## Exercise
Whenever the word "広告クローザー" turns up in a line below, that line should be copied.

## Data extract
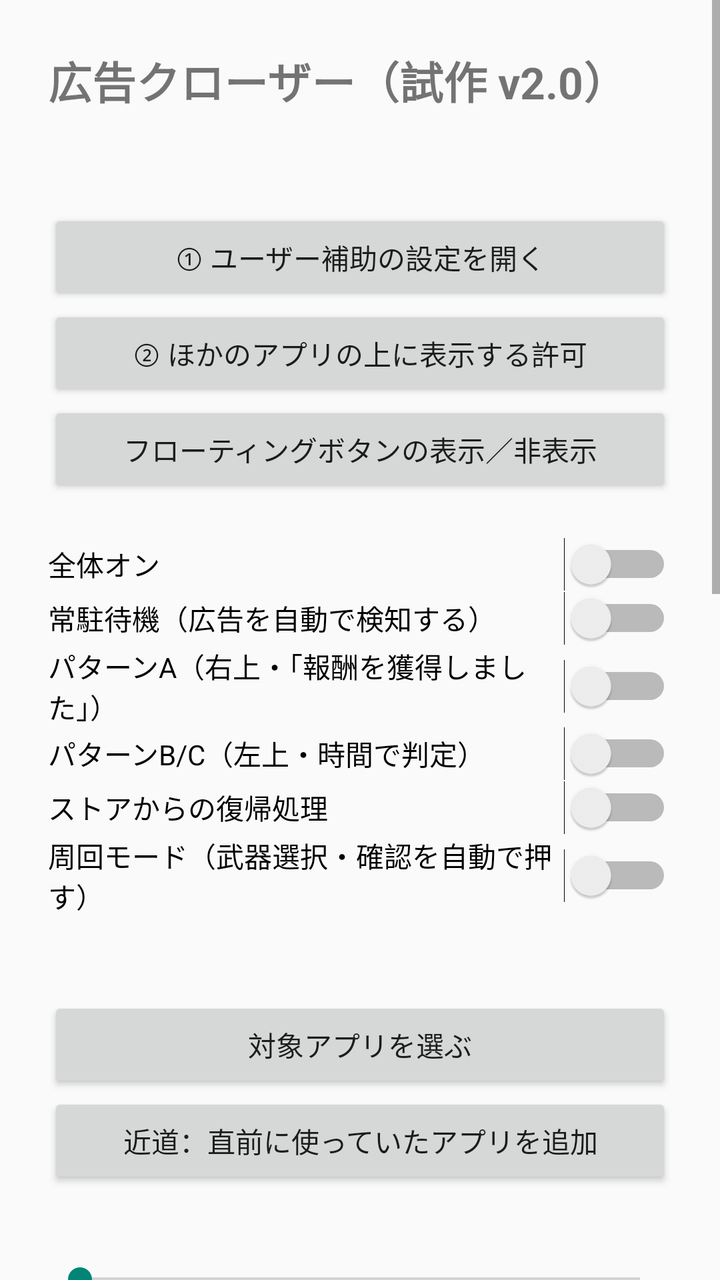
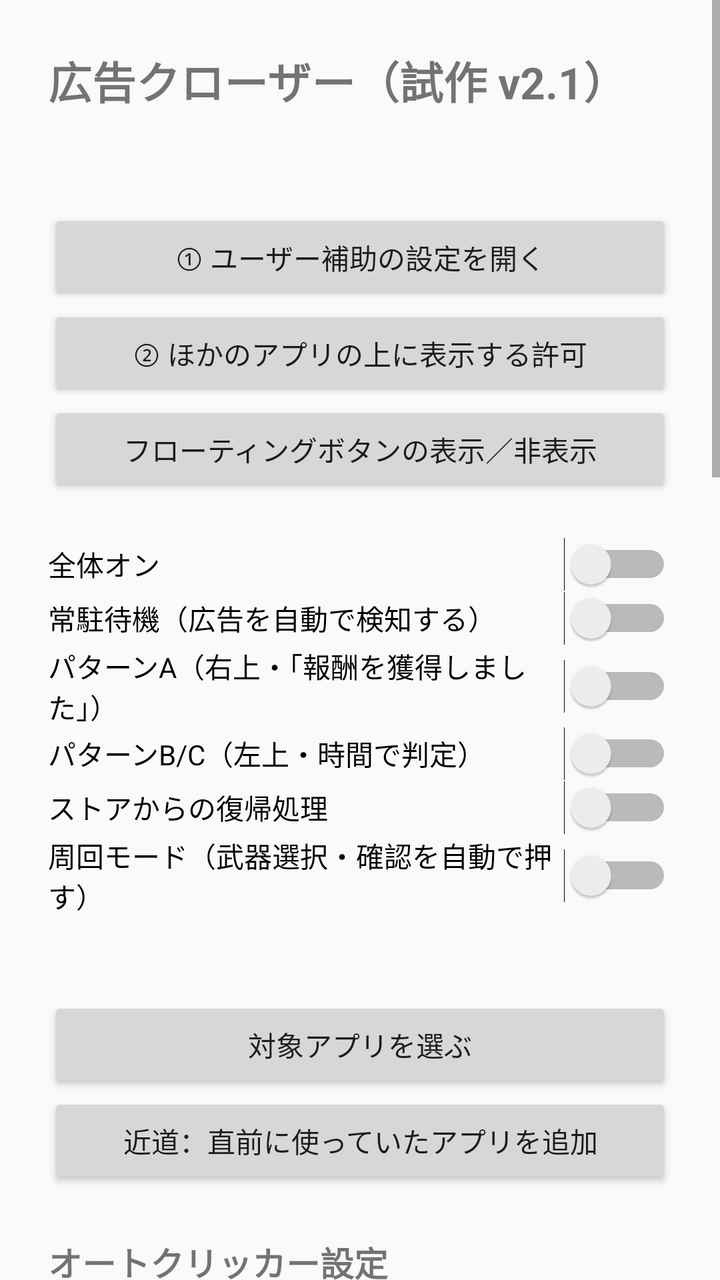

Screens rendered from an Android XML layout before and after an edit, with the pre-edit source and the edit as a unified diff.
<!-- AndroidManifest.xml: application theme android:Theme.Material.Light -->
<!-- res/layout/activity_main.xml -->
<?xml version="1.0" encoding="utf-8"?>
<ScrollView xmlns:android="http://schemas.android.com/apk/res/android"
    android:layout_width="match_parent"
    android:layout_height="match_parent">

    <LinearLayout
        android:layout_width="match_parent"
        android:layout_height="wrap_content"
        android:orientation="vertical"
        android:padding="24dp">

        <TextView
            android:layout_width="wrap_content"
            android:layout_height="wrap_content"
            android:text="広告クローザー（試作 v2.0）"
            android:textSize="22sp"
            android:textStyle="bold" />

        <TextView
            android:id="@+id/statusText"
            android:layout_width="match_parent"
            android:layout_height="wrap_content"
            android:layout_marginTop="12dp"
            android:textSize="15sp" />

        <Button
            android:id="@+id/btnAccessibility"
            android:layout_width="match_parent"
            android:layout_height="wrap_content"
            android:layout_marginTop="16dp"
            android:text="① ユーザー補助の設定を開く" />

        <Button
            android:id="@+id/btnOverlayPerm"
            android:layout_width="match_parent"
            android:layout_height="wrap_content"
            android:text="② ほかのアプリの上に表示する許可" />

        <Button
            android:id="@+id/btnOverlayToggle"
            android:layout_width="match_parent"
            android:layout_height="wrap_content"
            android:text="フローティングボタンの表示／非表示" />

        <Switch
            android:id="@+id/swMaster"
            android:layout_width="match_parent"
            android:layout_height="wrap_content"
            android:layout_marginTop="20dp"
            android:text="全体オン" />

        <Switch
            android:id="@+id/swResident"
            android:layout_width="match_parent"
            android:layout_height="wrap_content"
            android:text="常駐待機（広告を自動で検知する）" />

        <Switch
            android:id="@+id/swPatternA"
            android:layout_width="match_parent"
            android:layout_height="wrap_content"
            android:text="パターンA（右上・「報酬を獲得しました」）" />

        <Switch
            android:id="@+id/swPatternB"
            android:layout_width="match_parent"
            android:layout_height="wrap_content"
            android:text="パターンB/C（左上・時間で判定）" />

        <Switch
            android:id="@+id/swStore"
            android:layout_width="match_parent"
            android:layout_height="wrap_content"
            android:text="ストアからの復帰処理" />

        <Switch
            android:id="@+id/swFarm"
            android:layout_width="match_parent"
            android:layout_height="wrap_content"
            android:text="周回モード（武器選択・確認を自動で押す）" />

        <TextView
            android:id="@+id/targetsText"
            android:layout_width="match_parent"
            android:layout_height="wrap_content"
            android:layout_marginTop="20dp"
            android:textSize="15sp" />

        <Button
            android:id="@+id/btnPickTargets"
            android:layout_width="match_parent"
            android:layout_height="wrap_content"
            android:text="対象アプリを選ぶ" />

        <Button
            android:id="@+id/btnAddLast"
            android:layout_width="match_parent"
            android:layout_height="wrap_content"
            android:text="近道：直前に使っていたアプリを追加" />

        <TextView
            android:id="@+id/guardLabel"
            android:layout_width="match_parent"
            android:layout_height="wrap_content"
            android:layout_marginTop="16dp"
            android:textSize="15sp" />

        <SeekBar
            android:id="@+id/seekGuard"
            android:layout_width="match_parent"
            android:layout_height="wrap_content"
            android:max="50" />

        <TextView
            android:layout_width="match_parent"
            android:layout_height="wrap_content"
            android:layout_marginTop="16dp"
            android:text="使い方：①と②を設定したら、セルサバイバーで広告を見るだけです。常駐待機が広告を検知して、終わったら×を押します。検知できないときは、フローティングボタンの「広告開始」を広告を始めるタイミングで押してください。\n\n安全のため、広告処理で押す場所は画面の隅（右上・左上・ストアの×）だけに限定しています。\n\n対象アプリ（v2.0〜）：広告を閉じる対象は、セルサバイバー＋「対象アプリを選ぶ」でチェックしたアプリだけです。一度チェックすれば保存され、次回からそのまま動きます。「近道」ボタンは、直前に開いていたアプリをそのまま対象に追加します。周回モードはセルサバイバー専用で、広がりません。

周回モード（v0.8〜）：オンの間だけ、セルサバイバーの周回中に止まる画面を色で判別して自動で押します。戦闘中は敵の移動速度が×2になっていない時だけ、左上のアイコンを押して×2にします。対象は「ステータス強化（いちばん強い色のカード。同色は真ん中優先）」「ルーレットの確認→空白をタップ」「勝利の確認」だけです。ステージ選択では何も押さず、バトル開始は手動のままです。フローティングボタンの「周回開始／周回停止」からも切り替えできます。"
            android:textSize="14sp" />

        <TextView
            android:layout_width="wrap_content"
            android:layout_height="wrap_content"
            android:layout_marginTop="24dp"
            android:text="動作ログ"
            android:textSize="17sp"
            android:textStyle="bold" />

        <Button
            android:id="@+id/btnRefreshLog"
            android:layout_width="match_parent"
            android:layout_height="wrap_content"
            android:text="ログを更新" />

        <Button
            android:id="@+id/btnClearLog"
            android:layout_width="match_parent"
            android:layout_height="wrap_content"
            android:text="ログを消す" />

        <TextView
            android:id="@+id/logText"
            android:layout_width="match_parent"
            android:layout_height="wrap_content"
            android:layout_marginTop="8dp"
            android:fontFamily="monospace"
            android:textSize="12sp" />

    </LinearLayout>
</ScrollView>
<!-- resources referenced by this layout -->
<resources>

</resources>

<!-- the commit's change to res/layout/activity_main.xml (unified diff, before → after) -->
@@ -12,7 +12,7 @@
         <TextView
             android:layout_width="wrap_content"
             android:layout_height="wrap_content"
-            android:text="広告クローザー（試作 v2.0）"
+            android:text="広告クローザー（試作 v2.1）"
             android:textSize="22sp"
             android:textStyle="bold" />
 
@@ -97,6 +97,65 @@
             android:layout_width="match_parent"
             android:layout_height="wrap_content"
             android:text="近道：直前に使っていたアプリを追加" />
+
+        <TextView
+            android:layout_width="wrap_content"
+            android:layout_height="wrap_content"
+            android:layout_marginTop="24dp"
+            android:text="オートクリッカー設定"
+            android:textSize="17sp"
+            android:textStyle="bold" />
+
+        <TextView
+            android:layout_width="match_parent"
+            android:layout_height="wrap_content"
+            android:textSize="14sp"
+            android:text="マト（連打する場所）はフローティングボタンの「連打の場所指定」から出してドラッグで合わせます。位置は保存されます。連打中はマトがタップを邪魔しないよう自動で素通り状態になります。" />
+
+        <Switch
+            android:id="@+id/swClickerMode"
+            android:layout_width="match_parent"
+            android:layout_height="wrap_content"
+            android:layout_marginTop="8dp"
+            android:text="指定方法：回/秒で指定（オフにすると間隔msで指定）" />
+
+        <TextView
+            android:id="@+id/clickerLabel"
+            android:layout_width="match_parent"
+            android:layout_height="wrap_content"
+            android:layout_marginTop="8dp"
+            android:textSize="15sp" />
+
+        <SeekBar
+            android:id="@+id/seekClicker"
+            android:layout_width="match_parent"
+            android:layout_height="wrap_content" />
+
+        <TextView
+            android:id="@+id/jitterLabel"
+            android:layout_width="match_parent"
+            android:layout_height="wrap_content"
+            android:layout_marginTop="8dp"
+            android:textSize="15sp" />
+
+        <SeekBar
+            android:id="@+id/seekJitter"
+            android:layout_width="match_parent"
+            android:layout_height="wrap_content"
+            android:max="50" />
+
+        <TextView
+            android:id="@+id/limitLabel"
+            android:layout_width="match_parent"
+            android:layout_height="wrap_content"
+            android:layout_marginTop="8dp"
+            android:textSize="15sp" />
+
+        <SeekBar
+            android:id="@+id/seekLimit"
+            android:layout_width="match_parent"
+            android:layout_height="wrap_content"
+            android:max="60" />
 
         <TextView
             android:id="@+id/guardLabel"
...
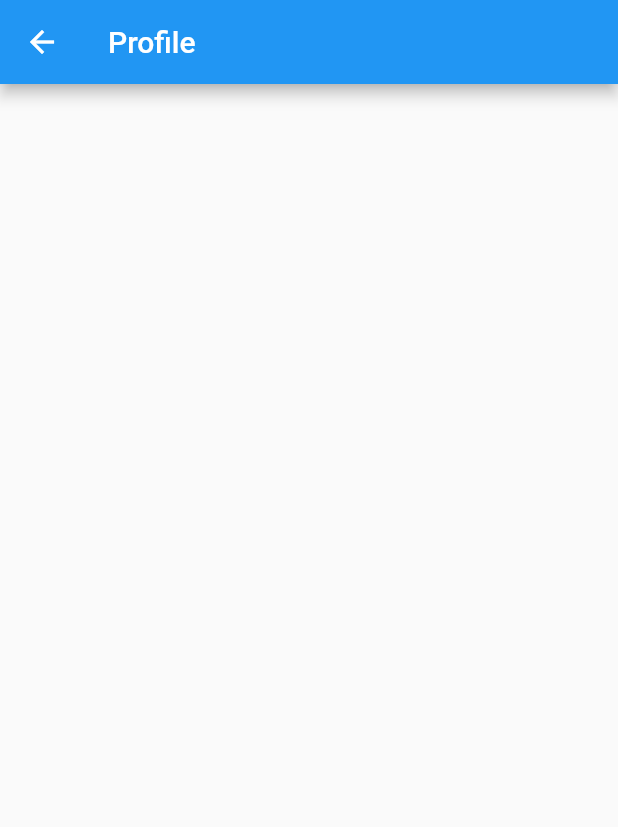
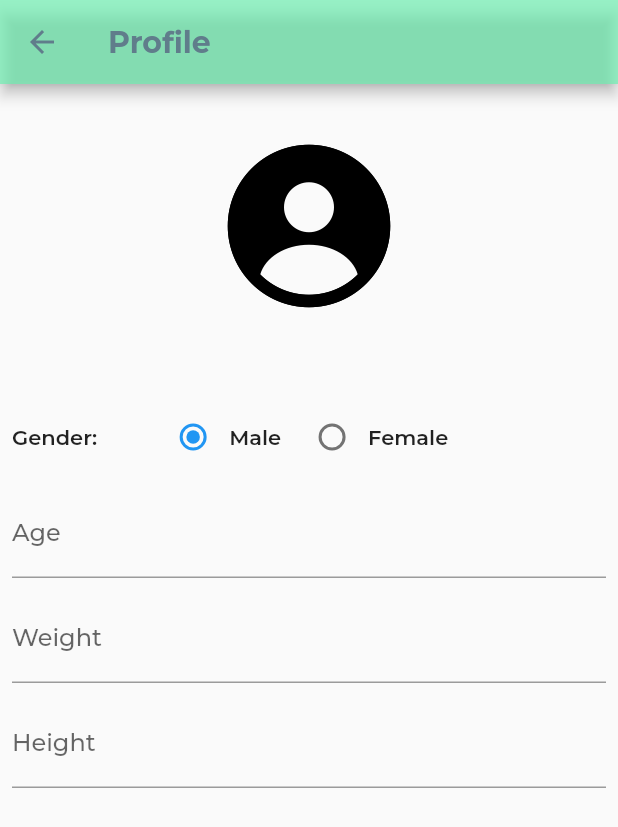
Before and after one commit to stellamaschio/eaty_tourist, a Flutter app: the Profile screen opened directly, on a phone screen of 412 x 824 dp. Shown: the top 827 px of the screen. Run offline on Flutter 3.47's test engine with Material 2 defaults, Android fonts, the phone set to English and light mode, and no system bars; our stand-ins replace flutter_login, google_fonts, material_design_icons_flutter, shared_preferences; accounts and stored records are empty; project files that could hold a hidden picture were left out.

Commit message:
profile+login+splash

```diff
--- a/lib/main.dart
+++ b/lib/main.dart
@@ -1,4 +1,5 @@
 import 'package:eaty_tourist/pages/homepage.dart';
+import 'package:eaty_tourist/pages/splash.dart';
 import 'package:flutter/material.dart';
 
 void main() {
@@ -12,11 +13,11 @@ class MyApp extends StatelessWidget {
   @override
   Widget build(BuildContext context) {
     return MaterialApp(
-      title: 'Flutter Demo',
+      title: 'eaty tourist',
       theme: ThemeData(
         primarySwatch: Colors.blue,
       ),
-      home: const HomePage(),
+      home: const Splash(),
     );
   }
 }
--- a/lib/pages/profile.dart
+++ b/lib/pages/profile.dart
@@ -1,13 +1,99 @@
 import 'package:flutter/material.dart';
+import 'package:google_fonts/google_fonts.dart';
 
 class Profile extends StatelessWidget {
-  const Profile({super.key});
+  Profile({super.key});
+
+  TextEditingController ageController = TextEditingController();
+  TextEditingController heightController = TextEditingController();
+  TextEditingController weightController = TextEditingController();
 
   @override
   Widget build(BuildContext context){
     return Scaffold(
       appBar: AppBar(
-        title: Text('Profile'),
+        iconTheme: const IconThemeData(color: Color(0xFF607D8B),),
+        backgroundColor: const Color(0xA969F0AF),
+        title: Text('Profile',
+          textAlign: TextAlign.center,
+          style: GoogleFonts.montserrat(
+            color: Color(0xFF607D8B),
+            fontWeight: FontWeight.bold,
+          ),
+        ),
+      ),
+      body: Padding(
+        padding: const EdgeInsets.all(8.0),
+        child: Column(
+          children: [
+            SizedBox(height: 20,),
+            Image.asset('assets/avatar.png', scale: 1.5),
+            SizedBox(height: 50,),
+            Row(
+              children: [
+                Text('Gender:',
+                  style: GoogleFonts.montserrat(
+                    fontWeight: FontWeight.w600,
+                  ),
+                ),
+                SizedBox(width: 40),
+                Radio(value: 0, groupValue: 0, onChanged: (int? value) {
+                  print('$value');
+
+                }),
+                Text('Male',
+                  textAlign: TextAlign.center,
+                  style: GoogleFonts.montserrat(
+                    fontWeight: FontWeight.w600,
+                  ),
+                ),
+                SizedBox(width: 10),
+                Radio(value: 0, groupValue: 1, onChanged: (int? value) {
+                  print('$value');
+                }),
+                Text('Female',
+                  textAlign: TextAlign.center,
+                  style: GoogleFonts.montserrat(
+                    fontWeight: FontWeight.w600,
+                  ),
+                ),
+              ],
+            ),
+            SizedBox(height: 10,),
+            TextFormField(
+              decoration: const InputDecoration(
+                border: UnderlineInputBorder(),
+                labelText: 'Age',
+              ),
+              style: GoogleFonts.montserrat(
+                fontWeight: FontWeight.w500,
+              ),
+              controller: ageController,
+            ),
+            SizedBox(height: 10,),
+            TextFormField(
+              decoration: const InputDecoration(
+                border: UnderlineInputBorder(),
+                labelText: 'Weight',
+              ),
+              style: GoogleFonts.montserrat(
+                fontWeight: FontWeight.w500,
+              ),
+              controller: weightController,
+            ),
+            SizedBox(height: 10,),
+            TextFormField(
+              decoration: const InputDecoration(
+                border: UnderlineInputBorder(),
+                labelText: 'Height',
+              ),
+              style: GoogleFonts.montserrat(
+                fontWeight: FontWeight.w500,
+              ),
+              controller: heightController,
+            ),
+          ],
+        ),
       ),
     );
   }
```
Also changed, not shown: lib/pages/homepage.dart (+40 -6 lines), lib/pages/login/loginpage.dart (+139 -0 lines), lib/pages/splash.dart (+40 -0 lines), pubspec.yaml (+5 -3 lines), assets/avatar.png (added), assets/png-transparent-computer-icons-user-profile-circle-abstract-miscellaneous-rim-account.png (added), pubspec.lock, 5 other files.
...
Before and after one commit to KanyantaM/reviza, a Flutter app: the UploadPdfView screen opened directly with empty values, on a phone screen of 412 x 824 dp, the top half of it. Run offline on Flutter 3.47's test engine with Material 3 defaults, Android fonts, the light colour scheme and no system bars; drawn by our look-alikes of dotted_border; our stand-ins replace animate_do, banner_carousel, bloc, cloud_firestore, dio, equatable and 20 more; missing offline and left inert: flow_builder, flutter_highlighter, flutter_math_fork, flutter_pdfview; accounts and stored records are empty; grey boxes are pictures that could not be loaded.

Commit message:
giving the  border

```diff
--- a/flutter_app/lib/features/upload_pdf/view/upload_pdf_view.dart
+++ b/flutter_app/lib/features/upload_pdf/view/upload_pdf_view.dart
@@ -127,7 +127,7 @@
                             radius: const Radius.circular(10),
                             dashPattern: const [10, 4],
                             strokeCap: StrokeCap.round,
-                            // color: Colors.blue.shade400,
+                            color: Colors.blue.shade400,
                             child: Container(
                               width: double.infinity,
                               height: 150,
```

## The completed task
            android:text="広告クローザー（試作 v2.0）"
-            android:text="広告クローザー（試作 v2.0）"
+            android:text="広告クローザー（試作 v2.1）"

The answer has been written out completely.